**Instructions for the task:** For every line in the records below that holds "section", make a copy.

**Record extracts:**
#####

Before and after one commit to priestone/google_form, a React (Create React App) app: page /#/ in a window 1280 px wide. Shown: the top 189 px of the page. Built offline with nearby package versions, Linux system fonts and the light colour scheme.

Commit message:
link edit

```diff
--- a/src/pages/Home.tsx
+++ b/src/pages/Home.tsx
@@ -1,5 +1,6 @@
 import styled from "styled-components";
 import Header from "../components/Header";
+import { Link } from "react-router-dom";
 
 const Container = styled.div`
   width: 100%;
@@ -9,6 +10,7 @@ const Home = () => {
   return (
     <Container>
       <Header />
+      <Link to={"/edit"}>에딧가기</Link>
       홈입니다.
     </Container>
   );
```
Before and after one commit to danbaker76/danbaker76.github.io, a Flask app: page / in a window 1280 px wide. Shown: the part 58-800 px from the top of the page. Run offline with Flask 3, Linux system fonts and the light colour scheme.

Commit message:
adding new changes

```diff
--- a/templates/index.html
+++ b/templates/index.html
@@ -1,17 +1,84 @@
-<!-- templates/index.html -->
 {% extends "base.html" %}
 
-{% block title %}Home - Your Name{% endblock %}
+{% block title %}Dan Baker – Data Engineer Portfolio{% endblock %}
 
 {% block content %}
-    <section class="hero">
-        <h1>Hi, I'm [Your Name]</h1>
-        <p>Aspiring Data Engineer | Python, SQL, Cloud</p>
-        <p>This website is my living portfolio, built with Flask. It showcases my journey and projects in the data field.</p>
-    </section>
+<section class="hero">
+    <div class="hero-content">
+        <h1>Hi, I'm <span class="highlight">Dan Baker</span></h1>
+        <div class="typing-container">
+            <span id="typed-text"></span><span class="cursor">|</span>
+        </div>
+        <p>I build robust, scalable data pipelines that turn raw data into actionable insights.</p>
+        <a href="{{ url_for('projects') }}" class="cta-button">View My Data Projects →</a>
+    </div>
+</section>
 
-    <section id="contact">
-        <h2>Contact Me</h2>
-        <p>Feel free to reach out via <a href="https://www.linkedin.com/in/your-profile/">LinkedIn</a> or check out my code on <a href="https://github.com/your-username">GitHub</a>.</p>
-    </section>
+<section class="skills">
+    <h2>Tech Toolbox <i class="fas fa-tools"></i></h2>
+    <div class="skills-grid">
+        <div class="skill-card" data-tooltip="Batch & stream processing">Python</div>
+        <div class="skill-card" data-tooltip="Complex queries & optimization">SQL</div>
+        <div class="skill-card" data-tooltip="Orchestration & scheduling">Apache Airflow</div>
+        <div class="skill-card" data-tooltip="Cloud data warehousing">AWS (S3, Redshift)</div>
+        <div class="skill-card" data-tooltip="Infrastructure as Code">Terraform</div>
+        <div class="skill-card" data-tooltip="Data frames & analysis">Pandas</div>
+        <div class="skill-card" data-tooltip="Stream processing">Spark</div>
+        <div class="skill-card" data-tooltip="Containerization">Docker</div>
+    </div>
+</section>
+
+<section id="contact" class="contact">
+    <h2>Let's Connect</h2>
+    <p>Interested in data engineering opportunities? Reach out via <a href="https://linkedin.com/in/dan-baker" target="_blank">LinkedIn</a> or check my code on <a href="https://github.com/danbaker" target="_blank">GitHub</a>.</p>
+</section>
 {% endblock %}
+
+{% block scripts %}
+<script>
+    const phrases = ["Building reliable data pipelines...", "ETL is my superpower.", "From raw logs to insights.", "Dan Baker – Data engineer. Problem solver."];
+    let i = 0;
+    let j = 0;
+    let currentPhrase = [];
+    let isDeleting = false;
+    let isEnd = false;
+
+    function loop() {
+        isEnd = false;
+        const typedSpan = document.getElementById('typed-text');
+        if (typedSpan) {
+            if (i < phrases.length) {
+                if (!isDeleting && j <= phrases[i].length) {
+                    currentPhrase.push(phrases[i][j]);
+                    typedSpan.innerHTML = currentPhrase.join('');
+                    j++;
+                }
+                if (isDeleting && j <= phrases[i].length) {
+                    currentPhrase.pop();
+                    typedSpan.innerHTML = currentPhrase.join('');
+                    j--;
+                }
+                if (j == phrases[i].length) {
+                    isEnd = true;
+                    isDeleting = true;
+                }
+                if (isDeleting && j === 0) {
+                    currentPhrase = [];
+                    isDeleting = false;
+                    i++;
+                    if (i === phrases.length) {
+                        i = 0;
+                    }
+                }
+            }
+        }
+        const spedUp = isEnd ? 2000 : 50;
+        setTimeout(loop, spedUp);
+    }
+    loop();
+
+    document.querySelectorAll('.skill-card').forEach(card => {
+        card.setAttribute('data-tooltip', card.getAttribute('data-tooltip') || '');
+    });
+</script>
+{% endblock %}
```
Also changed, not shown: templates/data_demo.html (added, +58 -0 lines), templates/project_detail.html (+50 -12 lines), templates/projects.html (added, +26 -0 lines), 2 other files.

#####

**Written response:**
-    <section class="hero">
-    </section>
+<section class="hero">
+</section>
-    <section id="contact">
-    </section>
+<section class="skills">
+</section>
+<section id="contact" class="contact">
+</section>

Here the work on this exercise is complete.